┌──
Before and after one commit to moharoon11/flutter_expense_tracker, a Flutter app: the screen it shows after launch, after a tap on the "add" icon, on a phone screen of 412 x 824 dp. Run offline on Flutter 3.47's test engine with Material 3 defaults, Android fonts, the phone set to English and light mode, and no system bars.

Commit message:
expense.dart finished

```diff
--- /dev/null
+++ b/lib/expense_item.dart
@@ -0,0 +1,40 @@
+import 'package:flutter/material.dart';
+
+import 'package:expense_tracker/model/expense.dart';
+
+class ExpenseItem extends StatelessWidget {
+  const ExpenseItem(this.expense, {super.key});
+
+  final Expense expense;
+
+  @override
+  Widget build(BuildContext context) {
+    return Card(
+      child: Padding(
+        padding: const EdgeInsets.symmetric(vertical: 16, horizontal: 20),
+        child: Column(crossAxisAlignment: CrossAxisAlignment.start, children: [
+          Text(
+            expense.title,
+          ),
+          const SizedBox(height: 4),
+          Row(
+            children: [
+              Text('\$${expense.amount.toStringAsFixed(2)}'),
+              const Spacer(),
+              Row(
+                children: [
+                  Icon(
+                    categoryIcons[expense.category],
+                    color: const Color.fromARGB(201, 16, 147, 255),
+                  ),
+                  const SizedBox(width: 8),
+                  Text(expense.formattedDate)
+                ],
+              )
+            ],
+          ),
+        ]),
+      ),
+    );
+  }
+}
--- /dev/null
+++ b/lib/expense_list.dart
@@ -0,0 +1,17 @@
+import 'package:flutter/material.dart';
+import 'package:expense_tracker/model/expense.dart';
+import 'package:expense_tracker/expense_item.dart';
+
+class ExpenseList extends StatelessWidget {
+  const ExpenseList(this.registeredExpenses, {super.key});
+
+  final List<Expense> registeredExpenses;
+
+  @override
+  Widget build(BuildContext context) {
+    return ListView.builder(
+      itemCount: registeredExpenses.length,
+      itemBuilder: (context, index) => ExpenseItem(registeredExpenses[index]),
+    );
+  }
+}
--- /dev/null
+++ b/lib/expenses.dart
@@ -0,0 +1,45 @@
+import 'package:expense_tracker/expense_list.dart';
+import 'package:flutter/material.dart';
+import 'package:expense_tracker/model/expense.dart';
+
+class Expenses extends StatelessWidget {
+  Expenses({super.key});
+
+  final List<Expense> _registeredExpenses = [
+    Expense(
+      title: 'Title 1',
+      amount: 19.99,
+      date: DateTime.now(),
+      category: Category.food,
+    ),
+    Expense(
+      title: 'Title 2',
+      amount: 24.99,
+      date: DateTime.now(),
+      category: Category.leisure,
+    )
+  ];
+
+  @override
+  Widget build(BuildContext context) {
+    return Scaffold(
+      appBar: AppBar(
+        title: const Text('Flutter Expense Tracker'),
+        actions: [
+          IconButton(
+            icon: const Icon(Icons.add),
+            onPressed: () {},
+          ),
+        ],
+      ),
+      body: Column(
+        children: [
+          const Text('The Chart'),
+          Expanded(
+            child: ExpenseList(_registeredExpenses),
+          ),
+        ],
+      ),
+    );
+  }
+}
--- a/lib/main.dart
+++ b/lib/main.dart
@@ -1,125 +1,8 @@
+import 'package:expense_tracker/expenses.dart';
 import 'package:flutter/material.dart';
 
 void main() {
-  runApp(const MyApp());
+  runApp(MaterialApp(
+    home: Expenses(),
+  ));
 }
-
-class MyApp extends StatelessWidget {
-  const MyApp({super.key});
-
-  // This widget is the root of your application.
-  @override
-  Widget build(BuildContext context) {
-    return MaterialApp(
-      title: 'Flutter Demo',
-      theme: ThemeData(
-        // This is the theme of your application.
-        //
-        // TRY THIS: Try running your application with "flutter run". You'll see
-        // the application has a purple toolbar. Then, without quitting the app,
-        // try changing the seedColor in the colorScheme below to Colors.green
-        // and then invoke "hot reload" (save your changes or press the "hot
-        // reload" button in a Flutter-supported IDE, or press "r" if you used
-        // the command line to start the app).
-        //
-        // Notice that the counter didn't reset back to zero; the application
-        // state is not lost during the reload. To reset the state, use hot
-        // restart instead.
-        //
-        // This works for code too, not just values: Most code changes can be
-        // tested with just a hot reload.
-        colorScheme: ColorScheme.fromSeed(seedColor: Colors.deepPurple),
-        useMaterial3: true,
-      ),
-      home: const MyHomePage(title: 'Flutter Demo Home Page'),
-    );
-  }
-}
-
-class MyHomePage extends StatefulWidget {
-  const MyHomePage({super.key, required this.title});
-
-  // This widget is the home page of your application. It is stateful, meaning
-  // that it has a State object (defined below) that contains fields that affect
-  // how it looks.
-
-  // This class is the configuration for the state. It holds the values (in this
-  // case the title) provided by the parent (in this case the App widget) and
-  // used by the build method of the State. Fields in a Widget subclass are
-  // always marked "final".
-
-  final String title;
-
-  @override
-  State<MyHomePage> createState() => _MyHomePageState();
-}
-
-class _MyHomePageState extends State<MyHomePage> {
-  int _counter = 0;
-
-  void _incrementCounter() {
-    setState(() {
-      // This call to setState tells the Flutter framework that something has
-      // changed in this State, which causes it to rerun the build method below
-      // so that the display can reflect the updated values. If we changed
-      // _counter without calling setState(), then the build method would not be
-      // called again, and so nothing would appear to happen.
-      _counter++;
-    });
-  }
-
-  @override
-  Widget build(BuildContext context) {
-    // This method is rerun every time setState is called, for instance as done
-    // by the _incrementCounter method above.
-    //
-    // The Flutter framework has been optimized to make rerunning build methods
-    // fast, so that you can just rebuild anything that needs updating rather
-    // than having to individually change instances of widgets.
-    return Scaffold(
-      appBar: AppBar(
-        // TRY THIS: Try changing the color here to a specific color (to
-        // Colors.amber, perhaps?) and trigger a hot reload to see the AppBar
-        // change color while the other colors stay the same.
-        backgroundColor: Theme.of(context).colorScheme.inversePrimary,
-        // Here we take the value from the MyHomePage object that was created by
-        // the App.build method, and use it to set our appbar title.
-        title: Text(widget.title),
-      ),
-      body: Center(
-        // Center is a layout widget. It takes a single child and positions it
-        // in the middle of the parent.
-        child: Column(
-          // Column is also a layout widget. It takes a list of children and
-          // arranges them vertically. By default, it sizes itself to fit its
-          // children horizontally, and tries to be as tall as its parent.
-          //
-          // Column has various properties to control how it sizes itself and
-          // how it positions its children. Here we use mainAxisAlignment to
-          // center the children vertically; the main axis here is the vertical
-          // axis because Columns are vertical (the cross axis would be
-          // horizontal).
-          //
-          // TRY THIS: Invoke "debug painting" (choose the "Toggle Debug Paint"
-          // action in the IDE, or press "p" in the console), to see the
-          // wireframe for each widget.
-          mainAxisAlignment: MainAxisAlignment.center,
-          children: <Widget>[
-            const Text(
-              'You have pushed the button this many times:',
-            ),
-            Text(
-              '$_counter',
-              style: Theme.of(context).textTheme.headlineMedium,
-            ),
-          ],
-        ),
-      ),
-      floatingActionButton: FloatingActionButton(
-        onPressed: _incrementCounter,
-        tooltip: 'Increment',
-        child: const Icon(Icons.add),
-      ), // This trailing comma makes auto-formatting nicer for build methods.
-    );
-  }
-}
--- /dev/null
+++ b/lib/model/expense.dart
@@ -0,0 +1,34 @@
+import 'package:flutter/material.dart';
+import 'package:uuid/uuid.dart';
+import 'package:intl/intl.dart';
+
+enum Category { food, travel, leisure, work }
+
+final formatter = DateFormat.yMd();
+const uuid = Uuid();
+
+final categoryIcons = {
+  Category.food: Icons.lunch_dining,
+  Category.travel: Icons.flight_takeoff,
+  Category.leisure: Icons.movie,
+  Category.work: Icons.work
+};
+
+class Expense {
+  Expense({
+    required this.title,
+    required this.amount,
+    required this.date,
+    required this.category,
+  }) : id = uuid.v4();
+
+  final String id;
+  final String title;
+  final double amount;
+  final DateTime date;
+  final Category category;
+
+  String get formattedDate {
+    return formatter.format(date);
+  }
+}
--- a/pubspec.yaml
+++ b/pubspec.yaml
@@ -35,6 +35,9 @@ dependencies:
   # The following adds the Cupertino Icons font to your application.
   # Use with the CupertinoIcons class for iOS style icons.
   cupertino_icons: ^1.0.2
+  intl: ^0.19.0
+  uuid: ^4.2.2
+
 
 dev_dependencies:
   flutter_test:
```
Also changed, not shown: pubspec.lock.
└──
WORK ORDER | Scan the material for "ExpenseItem" and copy the lines that hold it.

RESULT OF THE EXERCISE |
+class ExpenseItem extends StatelessWidget {
+  const ExpenseItem(this.expense, {super.key});
+      itemBuilder: (context, index) => ExpenseItem(registeredExpenses[index]),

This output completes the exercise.